Under a new plan put forth by the Swiss government, anyone who needs a booster shot for travel abroad should pay for it out of pocket.

Switzerland proposes travellers pay for Covid boosters

While Covid shots were previously free for everyone in Switzerland, with the Swiss government picking up the tab, the country has been reluctant to issue a recommendation for a second booster.

As The Local reported on Monday, this means that many people’s most recent shot will soon be more than nine months ago, which is the date at which many Covid passes expire. 

READ MORE: What will Switzerland do about the ‘millions’ of expiring Covid certificates?

Although evidence of vaccination is not required domestically in Switzerland any more, it may pose issues in travel. 

Since many countries still require a vaccination certificate for entry, and as the second round of boosters is not yet available in Switzerland, this means that a large number of people may not be able to travel abroad.

Swiss health authorities: Travellers should pay for Covid boosters themselves

According to newest recommendations of the Federal Office of Public Health (FOPH), people travelling abroad who need second booster doses must pay for the shots themselves.

As the fourth vaccine dose is currently recommended only for people with a severely weakened immune system, everyone outside of this group will be charged as yet undefined fee.

The proposal was sent to the cantons for consultation until June 1st.

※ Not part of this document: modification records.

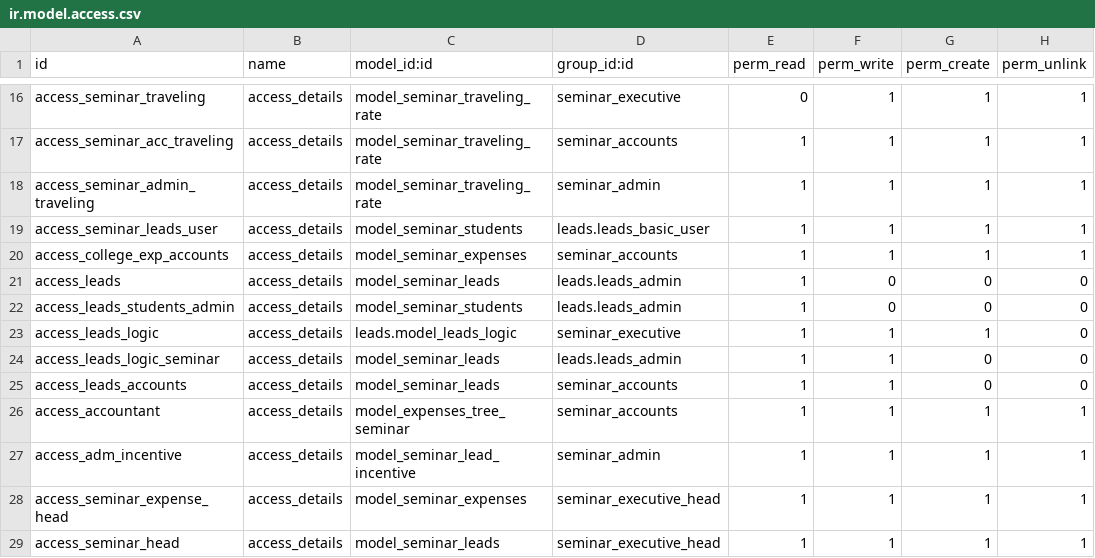
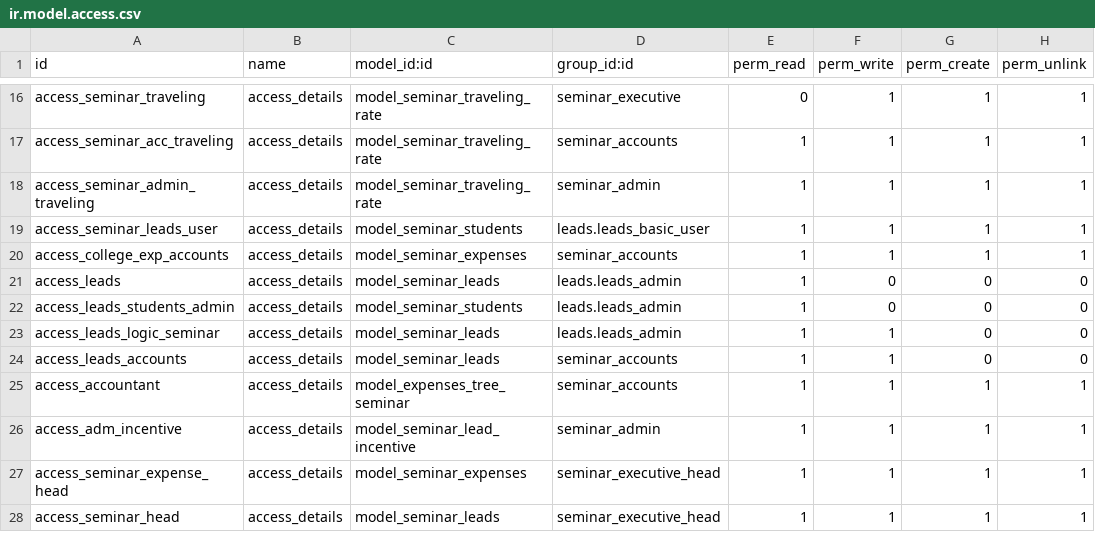
Before and after one commit to muhammedmurshid/seminar, a CSV file: security/ir.model.access.csv, drawn as a sheet; only a part is shown, gaps mark what is left out.

Commit message:
changed seminar exicutive rule for leads

```diff
--- a/security/ir.model.access.csv
+++ b/security/ir.model.access.csv
@@ -22,3 +22,2 @@ access_leads,access_details,model_seminar_leads,leads.leads_admin,1,0,0,0
 access_leads_students_admin,access_details,model_seminar_students,leads.leads_admin,1,0,0,0
-access_leads_logic,access_details,leads.model_leads_logic,seminar_executive,1,1,1,0
 access_leads_logic_seminar,access_details,model_seminar_leads,leads.leads_admin,1,1,0,0
```
Also changed, not shown: 2 other files.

If agreed on, the Federal Council will adjust the Epidemics Ordinance accordingly on June 10th.